Data items:
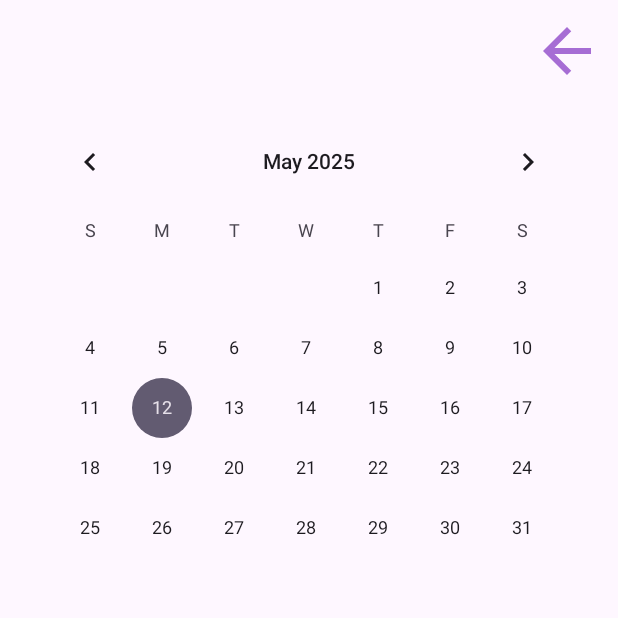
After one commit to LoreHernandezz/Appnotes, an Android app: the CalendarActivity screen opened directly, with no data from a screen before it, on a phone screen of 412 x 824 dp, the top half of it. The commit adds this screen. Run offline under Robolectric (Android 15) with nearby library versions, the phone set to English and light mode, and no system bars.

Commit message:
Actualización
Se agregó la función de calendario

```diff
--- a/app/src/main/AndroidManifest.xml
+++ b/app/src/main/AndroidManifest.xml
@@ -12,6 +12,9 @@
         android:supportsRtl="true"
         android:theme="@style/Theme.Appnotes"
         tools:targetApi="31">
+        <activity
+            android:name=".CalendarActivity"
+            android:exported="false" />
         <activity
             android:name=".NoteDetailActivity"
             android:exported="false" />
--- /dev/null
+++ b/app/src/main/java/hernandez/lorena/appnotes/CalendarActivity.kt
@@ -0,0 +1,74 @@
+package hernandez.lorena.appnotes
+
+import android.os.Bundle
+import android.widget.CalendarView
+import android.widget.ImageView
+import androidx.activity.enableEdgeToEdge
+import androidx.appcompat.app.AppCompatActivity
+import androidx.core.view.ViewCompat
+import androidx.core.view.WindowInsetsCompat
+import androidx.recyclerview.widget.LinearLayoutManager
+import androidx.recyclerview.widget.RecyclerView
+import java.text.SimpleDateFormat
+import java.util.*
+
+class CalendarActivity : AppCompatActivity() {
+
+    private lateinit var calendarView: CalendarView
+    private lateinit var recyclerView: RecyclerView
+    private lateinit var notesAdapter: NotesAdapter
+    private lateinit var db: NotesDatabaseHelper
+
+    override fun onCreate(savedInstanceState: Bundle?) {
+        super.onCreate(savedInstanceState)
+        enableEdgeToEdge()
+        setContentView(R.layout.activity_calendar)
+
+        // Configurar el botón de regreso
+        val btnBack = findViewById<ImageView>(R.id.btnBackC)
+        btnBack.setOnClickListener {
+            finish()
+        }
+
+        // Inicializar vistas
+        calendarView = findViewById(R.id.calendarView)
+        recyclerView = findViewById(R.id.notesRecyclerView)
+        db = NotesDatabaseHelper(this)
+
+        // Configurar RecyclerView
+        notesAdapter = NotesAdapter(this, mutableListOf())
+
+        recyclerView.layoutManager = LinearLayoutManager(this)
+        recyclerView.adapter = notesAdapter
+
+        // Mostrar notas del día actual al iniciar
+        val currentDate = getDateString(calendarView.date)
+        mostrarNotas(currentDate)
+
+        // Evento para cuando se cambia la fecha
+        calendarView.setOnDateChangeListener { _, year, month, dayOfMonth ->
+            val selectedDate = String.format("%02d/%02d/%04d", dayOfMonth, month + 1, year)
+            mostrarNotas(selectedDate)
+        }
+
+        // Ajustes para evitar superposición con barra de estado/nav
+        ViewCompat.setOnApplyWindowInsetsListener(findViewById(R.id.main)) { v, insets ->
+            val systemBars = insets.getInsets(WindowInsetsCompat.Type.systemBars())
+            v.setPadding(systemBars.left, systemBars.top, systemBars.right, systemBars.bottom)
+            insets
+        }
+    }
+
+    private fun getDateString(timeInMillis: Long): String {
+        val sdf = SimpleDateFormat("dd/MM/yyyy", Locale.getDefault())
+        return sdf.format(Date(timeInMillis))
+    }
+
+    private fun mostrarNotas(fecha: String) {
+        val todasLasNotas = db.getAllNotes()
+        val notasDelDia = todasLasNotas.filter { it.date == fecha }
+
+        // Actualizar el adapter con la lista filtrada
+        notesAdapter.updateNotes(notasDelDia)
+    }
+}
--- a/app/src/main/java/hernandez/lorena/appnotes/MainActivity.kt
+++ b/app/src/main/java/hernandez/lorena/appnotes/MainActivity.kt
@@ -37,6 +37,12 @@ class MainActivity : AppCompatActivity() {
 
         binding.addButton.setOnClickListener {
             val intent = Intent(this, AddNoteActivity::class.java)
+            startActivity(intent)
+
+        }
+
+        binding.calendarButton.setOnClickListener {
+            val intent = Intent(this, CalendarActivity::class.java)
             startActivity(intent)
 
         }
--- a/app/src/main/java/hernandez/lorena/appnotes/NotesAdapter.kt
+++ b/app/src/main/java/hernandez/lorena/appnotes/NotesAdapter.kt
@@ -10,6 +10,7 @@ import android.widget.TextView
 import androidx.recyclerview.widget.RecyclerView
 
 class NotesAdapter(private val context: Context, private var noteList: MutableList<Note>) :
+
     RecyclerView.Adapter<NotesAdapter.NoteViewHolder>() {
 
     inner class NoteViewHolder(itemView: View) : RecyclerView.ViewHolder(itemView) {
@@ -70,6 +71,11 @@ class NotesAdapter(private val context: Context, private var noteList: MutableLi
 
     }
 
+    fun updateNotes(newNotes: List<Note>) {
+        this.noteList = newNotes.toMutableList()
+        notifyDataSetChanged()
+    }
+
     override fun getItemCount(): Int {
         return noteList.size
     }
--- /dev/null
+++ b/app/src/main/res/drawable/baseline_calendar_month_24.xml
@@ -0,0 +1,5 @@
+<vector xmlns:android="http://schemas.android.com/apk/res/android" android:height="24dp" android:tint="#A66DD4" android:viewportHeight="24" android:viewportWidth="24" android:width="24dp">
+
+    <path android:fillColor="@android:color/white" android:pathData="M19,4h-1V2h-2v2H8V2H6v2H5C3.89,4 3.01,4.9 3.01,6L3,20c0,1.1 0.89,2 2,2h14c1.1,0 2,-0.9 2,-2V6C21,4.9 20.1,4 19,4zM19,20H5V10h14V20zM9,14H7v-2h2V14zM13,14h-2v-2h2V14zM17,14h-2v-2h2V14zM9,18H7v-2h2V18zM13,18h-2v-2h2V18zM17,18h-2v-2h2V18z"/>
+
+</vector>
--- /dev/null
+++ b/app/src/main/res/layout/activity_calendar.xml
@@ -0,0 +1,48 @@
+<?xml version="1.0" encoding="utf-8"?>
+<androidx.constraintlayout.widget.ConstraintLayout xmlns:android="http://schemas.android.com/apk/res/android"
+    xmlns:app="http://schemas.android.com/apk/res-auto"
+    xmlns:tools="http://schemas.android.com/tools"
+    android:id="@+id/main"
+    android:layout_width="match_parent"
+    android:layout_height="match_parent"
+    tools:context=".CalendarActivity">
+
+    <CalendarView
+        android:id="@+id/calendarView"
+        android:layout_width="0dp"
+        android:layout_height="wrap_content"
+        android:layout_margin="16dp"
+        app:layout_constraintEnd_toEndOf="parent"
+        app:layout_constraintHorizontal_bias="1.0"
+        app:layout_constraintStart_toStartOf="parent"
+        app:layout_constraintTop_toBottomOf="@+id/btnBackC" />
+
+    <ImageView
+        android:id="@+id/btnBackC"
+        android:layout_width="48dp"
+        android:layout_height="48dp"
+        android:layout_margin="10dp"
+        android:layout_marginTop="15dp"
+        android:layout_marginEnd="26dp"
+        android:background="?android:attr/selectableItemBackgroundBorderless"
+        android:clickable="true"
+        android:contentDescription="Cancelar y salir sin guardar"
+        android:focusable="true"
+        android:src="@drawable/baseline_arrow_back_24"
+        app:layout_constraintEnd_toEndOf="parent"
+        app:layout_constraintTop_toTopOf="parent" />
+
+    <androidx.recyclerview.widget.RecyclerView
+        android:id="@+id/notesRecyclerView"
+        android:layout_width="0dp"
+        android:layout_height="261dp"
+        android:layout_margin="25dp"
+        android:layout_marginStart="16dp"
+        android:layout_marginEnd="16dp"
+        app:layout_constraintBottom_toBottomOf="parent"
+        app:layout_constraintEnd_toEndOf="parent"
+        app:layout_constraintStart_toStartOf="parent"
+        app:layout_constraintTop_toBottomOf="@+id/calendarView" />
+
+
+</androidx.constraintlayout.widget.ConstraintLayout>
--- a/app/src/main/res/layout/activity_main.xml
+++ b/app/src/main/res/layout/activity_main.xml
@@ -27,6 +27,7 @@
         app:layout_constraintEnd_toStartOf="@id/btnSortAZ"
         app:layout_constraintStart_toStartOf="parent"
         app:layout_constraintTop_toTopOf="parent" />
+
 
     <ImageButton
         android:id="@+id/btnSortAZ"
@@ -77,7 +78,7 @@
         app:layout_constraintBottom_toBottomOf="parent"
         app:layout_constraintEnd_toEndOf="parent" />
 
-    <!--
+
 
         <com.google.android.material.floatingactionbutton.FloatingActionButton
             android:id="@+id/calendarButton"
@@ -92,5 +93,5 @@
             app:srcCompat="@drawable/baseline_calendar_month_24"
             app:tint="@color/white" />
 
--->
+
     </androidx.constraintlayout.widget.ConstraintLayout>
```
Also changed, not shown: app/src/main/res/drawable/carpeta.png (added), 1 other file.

» **Task goal**: Only lines with the word "SimpleDateFormat" are needed. Copy them from the preceding records.

» **Exercise output**:
+import java.text.SimpleDateFormat
+        val sdf = SimpleDateFormat("dd/MM/yyyy", Locale.getDefault())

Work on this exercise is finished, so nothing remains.